Structured diff data:
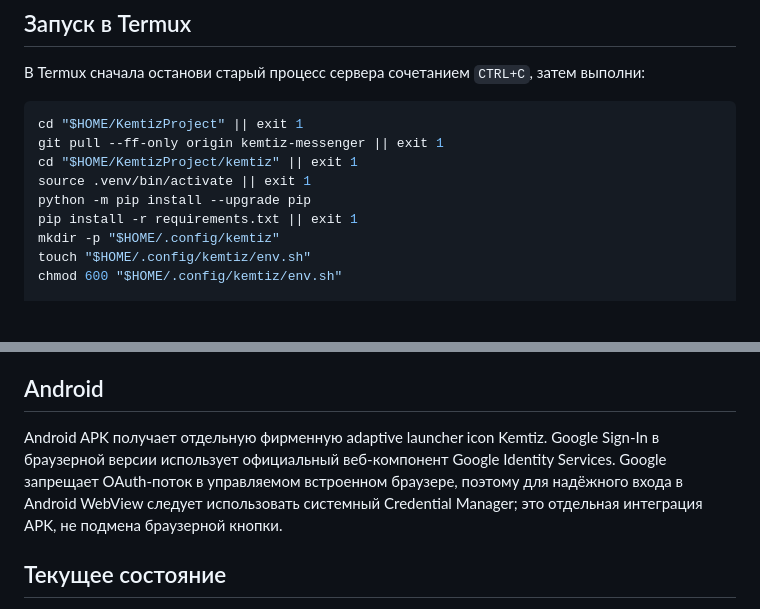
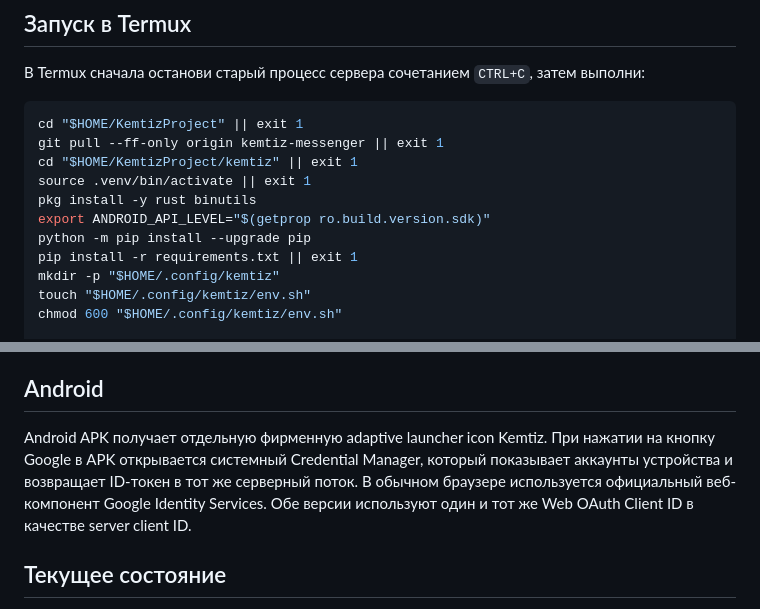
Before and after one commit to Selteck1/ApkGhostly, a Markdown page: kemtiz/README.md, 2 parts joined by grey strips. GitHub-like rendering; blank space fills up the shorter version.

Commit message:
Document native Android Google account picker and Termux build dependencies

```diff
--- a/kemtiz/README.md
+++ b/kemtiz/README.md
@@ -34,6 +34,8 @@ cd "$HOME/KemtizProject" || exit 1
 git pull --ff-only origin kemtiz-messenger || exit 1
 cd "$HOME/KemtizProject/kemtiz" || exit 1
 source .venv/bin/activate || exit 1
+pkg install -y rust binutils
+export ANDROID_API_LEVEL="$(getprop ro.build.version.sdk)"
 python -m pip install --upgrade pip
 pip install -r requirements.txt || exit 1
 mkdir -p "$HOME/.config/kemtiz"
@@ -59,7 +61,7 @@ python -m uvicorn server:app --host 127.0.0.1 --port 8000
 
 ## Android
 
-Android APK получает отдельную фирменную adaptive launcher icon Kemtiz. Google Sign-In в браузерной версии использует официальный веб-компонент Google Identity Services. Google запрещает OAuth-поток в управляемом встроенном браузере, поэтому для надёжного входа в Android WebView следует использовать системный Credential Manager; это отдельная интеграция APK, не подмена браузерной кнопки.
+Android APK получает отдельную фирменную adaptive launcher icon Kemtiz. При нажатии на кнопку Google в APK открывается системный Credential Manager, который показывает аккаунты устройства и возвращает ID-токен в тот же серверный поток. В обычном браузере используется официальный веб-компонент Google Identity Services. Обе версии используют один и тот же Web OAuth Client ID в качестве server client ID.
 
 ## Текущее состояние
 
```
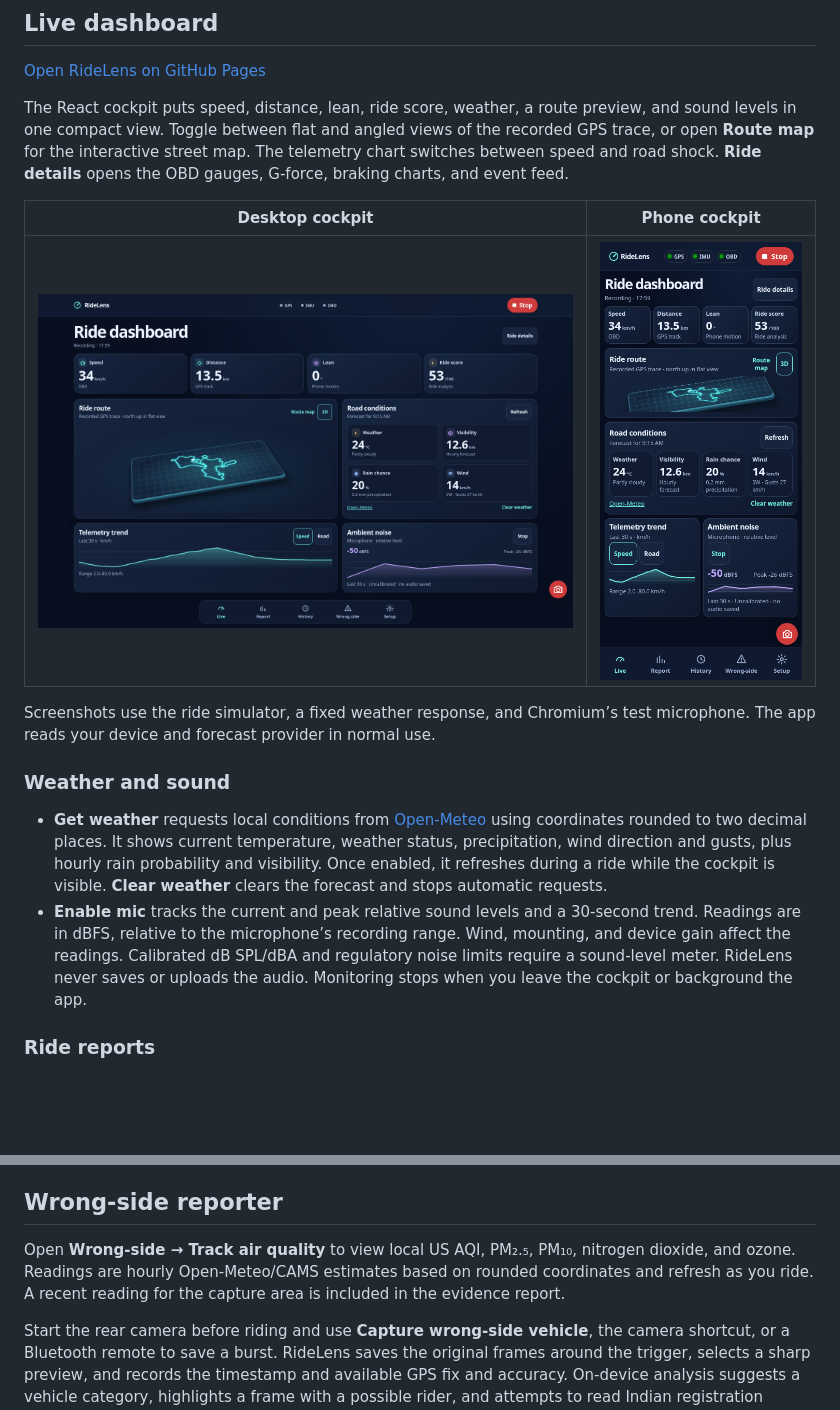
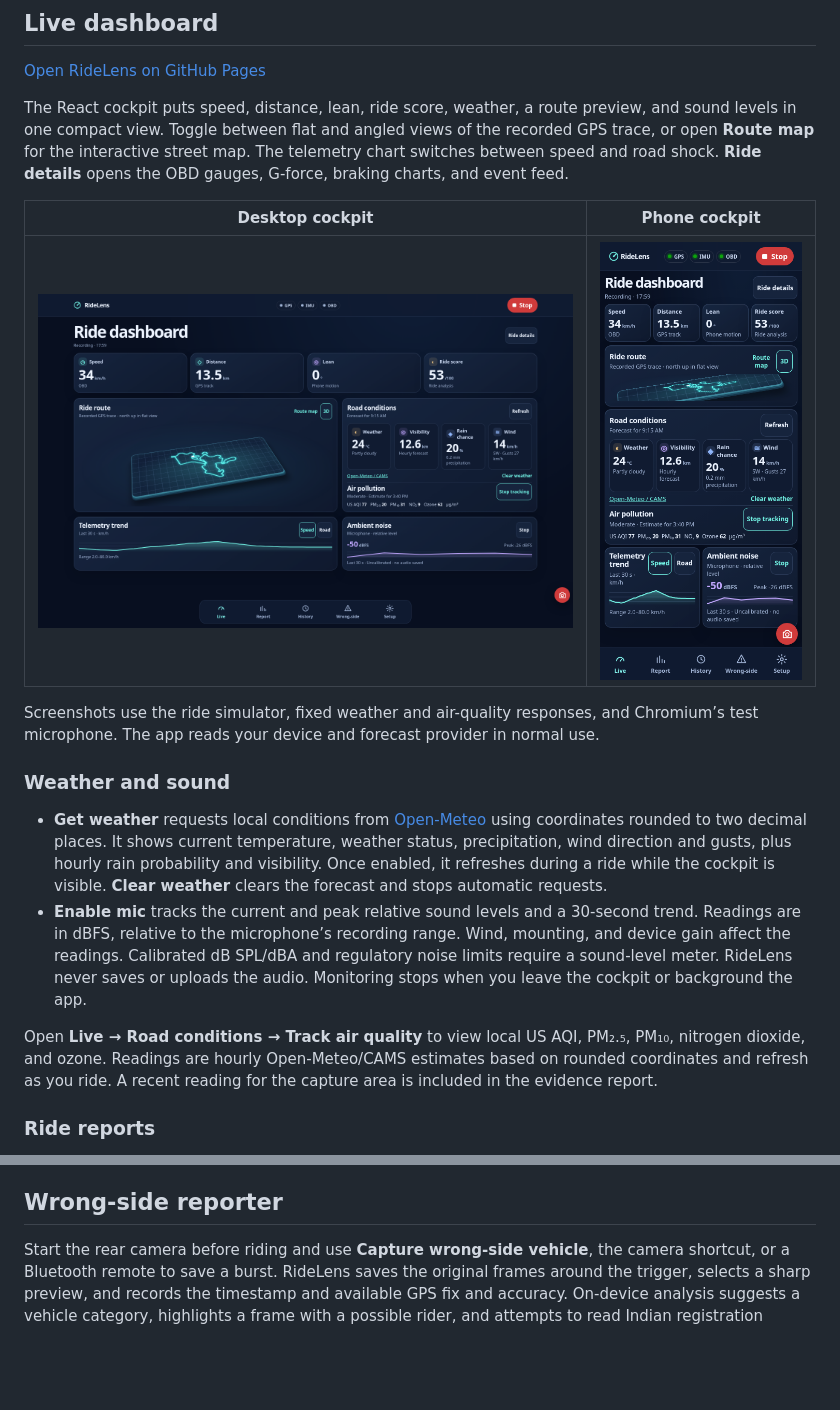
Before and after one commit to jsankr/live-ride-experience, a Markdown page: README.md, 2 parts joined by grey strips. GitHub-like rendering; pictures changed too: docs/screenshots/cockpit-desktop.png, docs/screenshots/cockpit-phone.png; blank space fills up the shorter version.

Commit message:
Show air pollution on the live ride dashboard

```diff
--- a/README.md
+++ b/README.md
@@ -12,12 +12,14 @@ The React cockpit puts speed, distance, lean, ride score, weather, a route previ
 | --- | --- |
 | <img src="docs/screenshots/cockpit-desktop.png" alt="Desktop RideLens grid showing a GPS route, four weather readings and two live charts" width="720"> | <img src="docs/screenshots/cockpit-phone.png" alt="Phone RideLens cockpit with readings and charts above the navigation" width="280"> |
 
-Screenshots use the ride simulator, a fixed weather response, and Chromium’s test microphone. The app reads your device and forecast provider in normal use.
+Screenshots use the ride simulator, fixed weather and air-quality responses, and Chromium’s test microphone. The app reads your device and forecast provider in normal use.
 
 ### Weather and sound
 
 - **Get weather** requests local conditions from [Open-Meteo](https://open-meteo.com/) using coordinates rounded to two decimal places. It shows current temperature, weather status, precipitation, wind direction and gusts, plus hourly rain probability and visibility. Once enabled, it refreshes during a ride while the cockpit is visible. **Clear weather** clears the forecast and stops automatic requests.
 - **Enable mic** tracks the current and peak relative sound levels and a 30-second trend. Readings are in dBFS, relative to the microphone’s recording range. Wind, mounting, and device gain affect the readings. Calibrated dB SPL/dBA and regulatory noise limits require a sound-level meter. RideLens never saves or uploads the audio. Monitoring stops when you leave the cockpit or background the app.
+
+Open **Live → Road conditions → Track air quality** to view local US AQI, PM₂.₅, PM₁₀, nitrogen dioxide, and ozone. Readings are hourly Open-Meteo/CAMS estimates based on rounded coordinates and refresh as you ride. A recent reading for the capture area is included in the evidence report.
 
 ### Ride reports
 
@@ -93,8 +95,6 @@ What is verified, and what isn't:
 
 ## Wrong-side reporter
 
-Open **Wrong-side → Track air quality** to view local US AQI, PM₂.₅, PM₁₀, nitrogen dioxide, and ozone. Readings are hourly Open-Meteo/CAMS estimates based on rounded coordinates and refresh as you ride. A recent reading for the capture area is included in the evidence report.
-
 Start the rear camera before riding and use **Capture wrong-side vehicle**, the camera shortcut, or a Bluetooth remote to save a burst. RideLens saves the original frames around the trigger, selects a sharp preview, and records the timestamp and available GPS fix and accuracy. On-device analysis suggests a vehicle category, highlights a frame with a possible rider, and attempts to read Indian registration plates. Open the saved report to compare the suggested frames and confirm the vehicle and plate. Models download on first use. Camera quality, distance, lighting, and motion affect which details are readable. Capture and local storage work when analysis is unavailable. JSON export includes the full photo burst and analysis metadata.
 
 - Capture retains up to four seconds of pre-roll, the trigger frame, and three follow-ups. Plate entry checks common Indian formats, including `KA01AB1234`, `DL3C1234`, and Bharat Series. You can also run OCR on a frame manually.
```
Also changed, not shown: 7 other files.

==

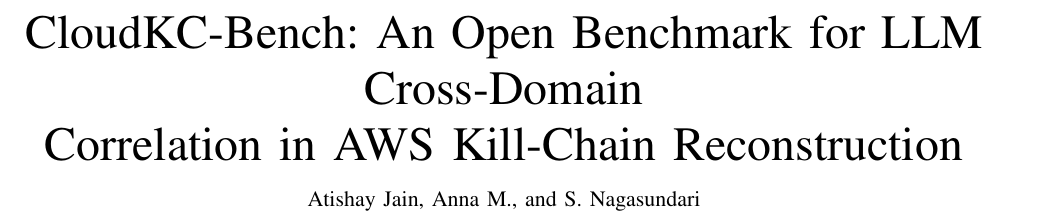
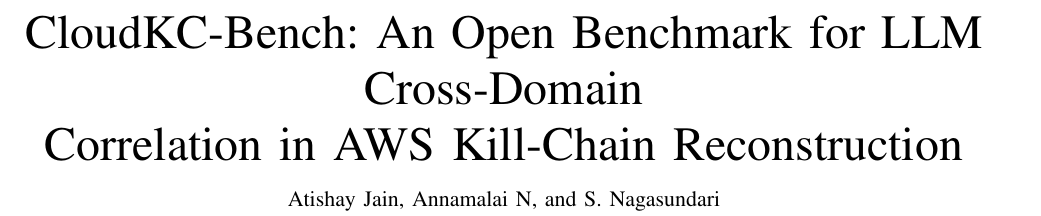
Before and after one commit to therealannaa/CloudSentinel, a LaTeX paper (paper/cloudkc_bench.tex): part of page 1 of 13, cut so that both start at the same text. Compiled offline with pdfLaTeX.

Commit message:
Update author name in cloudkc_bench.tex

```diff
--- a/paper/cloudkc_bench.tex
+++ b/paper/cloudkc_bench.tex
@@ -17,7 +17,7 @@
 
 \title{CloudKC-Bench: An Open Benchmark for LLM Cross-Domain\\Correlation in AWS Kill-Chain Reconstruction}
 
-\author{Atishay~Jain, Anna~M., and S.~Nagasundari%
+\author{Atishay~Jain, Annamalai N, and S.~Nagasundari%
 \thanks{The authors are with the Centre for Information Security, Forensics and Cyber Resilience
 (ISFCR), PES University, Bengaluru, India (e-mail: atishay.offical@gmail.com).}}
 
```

_Task instructions:_ Above are the records; copy every line in them that holds the word "exit".

_Reply to the task:_
@@ -34,6 +34,8 @@ cd "$HOME/KemtizProject" || exit 1
 git pull --ff-only origin kemtiz-messenger || exit 1
 cd "$HOME/KemtizProject/kemtiz" || exit 1
 source .venv/bin/activate || exit 1
 pip install -r requirements.txt || exit 1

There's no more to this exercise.